I'm sorry I overlooked your email requesting that I read and review this poem. It wasn't intentional.
It isn't easy writing a form poem that has to adhere to a specific syllable count, but I think you did a pretty good job. I'll address the form of the poem first.
The Nonet is a 9-line poem with the first line having 9 syllables, and the syllable count descending per line. The traditional style is written in only one stanza. Yours has two, where you reverse the style in the second stanza. Calling this a Reverse Double Nonet seems quite accurate. Cynthia BuhainBaello wrote a poem called "You And Me" on PoemHunter.com, she wrote it in the same style you did and called it a Double Nonet Poem.

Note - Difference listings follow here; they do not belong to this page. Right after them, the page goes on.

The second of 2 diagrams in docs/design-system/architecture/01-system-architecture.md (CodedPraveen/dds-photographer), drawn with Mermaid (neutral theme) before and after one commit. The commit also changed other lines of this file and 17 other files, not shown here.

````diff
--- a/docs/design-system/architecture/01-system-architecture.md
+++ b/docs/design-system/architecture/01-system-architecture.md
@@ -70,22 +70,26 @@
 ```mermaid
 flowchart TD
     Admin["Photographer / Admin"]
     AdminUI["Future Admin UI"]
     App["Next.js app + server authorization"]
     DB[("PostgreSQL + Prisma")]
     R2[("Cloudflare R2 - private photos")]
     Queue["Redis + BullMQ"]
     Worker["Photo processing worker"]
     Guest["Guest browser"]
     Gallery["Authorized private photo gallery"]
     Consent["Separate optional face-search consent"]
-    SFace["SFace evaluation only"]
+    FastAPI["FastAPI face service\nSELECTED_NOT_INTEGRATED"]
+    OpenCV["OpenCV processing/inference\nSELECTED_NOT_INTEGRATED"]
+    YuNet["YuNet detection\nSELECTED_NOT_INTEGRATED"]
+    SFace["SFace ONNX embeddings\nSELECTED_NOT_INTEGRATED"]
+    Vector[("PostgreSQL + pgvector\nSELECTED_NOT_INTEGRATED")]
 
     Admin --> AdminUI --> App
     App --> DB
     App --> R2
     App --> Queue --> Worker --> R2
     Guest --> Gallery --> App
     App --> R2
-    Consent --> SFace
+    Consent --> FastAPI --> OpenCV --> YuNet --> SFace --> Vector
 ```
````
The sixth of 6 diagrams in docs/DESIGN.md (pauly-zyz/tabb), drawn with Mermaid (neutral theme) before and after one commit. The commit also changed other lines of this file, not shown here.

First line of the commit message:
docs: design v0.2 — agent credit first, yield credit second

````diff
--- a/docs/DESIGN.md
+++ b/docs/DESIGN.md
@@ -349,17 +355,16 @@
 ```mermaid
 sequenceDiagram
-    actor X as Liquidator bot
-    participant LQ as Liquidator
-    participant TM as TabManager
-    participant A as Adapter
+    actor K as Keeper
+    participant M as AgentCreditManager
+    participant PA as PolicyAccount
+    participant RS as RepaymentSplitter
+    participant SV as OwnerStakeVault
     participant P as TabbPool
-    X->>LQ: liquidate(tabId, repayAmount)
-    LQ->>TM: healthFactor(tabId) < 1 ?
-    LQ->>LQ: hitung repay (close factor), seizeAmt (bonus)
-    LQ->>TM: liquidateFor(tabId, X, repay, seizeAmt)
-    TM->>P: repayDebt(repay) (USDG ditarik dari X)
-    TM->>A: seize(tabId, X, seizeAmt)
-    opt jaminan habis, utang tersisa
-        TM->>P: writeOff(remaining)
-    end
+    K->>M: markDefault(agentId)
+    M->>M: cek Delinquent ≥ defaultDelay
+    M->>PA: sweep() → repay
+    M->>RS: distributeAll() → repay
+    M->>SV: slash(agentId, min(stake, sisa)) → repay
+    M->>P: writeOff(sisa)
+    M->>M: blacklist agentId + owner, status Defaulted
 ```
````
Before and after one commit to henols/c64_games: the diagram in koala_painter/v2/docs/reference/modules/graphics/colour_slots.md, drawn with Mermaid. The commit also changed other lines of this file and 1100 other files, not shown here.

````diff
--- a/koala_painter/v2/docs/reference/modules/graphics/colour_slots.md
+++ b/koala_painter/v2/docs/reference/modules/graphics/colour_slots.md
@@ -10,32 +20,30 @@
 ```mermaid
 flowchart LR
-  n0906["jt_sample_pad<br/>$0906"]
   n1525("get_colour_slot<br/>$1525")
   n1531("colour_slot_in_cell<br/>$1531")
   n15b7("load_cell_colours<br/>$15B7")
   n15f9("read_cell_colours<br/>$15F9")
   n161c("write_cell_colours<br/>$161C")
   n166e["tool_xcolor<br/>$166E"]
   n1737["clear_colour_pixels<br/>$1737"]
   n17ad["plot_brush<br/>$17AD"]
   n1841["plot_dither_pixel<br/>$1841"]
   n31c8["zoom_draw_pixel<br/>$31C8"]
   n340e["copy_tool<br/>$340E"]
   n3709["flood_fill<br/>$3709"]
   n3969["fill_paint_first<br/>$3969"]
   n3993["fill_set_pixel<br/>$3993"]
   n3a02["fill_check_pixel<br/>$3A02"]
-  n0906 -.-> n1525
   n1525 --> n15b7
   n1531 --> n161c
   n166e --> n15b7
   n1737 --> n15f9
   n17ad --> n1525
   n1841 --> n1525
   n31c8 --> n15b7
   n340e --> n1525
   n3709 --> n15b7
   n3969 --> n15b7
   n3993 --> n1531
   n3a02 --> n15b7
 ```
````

You accomplished the required syllable count until the second stanza.
last night anyone die? (should have only 5 syllables)
helping neighbors cleanup
Both of these lines have 6 syllables.
Now let me address the readability of the poem. I found the first stanza very descriptive of a terrible storm. I love the image of the "greedy fingers". But the second stanza was awkward and difficult to read.
I also found the title misleading, as the poem is more about a raging storm that passes through, doing immense damage, not simply about "Storm Clouds".
I felt the poems' lack of punctuation caused some of the choppy feel and caused the difficulty in the reading. I've added some punctuation below to show you what I mean.
Clouds, heavy with blackness, funnel down
greedy fingers threaten snatching
the countryside, flattening
Ted's barn, Jo's spring flowers,
Wilfred's Repair Shop. (this appears to be the completion of the thought)
through rubble. (also the completion of a thought)
last night anyone die? (line suggestion: "Did anyone die?" 5 syllables, also less clumsy)
helping neighbors cleanup,
ignoring the storm of hate
brewing in their hearts, forgetting
their neighbors doesn't mean just next door.
The last 4 lines are awkward and choppy. I understood some of what you were saying, but the demands of the syllable count seem to have hindered the natural flow of speech and meaning. For example:
ignoring the storm of hate
brewing in their hearts Why is there hate brewing in their hearts and for who or what?
their neighbors doesn't mean just next door. (awkward wording)
Why are they forgetting their neighbors, when they are working together to clean up the rubble left behind by the storm?
I think, overall, this poem is a great attempt at writing a Nonet. The first stanza successfully portrayed the devastation of the terrible storm. But work needs to be done to the wording of the second stanza to make it flow easier and relay a clear message of the cleanup during the aftermath.
I enjoyed reading this poem.